Extracted data entries
*** Block opens ***

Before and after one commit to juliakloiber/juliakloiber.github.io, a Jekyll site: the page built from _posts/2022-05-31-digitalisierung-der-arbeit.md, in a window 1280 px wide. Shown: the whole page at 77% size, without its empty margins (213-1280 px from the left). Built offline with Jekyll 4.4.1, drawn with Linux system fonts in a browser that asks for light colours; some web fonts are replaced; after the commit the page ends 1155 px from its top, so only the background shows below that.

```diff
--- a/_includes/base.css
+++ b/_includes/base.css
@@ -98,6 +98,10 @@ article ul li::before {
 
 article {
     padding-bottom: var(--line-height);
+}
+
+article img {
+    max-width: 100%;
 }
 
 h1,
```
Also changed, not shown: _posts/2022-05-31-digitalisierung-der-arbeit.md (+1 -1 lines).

*** Block closes ***
*** Block opens ***

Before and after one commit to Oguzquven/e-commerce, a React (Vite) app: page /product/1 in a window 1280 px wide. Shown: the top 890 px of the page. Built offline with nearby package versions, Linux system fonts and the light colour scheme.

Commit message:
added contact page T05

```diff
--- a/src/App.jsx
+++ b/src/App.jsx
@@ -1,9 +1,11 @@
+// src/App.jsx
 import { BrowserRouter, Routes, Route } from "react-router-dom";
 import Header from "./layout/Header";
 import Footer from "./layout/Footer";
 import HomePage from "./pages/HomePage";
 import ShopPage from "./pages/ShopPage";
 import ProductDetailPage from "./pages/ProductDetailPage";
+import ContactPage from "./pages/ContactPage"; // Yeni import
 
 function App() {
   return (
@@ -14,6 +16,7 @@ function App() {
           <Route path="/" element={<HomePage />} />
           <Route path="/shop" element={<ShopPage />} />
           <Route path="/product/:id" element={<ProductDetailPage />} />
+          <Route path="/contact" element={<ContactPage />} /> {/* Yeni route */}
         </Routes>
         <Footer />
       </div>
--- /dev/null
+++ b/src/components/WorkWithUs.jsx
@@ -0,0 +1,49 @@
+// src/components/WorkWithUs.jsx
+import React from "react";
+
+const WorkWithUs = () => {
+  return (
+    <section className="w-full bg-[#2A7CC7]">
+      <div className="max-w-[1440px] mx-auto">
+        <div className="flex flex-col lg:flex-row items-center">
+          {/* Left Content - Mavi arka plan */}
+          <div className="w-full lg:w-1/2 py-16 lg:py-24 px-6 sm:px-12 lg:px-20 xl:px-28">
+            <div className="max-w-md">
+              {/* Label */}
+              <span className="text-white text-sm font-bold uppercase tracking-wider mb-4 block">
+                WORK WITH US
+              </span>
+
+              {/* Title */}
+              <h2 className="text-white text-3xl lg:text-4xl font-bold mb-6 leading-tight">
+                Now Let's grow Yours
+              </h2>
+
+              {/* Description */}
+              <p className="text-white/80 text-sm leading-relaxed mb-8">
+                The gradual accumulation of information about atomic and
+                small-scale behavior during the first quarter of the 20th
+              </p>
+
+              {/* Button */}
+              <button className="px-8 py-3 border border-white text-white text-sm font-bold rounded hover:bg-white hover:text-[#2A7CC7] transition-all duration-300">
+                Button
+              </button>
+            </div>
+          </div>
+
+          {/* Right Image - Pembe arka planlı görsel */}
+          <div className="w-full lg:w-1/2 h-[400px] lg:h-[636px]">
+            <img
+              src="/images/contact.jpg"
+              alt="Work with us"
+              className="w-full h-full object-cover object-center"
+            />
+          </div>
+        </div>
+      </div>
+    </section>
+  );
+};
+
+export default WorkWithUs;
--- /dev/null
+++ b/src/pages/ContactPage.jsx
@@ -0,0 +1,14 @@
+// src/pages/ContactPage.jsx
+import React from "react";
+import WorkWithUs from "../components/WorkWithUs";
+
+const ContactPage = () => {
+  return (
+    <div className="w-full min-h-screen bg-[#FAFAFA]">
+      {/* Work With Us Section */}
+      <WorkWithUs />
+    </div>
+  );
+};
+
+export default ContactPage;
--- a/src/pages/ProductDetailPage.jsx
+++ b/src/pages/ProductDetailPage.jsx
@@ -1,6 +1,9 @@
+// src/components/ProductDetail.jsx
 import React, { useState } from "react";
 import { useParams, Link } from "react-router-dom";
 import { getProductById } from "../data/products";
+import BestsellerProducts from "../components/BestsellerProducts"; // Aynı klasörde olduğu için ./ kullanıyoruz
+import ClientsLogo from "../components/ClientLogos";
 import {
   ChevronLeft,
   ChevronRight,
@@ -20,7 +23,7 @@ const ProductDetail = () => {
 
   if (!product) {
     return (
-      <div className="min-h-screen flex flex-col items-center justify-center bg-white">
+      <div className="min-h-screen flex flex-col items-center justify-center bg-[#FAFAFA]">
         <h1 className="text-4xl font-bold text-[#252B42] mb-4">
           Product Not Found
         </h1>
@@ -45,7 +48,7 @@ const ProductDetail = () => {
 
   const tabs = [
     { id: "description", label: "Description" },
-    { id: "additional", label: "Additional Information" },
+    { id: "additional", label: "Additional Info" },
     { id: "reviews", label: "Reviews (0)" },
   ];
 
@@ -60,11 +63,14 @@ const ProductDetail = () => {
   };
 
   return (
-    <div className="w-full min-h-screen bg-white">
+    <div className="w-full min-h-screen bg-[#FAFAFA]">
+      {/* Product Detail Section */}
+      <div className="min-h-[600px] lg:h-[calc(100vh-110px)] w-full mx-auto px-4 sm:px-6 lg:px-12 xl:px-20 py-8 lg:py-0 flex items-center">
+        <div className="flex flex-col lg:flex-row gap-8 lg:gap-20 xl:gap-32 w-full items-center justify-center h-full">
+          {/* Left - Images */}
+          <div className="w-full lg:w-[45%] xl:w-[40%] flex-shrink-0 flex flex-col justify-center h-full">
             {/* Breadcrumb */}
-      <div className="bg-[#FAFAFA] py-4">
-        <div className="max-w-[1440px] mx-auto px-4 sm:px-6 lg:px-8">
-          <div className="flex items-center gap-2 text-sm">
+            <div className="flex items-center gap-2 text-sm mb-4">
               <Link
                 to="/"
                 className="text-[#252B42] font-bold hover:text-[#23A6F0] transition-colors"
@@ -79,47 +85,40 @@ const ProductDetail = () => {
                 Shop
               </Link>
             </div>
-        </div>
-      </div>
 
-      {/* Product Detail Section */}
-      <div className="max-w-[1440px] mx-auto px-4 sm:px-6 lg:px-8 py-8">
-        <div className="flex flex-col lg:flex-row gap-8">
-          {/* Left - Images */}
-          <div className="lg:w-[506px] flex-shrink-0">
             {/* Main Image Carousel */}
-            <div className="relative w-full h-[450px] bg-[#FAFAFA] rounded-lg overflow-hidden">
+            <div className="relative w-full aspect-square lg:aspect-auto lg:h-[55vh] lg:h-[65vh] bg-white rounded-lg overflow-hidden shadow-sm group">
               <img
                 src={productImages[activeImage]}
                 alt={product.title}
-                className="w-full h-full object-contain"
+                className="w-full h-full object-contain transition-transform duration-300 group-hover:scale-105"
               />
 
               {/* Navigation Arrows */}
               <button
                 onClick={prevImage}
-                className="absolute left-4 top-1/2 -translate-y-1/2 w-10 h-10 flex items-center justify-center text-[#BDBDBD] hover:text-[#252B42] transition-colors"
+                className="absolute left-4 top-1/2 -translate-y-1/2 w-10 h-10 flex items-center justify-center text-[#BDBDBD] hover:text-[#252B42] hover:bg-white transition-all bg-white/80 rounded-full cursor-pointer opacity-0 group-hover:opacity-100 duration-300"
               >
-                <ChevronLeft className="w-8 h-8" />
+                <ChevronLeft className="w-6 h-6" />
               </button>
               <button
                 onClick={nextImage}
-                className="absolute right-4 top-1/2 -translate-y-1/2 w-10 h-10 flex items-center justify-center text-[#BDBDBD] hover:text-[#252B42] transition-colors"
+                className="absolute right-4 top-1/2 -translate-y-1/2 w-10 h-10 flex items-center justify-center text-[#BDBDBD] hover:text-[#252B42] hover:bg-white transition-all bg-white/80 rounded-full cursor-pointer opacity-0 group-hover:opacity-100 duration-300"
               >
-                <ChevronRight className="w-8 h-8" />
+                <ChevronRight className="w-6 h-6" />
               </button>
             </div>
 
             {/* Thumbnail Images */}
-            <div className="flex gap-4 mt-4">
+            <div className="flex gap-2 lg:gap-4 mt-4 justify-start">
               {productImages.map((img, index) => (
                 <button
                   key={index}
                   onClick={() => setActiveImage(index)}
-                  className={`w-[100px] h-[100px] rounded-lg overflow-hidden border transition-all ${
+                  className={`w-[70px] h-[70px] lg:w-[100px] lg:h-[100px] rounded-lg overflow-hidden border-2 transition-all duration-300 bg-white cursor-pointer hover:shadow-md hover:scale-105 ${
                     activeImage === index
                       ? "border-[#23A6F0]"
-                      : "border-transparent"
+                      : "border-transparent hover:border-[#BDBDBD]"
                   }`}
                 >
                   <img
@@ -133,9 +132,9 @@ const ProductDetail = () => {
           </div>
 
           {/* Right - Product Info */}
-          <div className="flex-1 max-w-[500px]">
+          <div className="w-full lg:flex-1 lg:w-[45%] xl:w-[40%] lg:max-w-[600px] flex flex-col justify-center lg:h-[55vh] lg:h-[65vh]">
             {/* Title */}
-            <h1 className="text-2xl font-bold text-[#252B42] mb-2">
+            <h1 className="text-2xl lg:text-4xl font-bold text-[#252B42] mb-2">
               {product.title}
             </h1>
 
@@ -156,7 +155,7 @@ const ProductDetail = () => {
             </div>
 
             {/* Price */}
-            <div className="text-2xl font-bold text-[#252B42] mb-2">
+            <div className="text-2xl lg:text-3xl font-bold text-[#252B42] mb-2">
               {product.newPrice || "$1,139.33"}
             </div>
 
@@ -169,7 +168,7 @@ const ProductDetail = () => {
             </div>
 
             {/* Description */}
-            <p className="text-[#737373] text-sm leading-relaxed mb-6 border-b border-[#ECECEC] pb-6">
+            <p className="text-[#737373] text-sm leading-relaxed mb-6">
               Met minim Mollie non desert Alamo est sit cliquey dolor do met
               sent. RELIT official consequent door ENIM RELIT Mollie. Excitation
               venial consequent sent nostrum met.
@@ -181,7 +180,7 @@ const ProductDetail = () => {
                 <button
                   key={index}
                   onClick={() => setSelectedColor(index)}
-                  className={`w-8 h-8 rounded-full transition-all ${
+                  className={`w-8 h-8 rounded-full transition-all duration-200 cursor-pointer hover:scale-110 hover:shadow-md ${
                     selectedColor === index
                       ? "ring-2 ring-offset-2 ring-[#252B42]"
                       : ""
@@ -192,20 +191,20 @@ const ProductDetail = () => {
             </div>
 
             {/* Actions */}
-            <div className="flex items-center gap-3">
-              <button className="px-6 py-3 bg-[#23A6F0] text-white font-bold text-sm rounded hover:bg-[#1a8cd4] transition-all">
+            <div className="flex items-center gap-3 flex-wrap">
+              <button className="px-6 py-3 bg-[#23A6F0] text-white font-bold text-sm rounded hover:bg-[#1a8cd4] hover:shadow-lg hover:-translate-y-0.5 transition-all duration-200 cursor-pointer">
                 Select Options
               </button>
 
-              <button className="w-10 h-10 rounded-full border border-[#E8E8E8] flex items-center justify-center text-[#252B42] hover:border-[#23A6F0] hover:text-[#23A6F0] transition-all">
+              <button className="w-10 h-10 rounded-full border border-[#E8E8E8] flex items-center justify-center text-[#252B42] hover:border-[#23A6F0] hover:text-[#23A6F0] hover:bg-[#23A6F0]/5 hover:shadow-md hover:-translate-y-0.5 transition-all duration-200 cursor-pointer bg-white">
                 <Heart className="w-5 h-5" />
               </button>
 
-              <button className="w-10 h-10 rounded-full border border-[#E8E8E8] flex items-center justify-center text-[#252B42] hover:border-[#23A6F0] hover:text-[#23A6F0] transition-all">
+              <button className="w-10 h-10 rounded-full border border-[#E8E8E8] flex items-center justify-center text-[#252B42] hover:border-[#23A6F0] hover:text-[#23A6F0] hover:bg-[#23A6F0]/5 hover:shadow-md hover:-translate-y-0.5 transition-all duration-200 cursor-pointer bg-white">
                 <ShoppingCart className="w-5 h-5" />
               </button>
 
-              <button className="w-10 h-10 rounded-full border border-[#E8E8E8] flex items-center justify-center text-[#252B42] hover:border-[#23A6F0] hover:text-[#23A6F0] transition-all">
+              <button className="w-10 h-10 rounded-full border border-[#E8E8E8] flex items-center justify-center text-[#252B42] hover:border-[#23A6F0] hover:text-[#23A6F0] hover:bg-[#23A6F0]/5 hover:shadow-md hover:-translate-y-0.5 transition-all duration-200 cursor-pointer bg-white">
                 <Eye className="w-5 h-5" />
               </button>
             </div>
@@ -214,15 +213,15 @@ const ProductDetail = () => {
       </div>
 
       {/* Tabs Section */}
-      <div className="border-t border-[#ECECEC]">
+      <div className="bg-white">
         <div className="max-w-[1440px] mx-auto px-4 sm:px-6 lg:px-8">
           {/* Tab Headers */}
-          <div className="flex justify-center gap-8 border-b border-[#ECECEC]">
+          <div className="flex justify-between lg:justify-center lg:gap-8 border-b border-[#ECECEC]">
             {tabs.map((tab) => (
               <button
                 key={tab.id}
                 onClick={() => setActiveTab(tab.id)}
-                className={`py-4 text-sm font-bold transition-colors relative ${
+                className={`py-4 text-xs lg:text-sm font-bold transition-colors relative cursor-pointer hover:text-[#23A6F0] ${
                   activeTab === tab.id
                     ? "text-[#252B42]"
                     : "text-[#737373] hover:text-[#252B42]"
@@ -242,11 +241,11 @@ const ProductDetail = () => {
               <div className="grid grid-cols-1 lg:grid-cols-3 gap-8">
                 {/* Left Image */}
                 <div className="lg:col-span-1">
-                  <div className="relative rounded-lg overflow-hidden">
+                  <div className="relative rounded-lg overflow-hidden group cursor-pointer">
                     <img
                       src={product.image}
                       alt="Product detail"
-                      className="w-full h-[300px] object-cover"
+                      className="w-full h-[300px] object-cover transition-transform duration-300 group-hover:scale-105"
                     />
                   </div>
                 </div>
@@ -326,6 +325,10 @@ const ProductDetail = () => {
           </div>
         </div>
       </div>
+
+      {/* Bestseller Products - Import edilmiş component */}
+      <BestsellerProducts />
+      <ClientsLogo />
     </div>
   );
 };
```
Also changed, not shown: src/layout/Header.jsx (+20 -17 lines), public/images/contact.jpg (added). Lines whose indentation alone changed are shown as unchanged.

*** Block closes ***

### Task
Above are records; say how many of their lines contain the word "path", giving only the number.

### Answer to the problem
4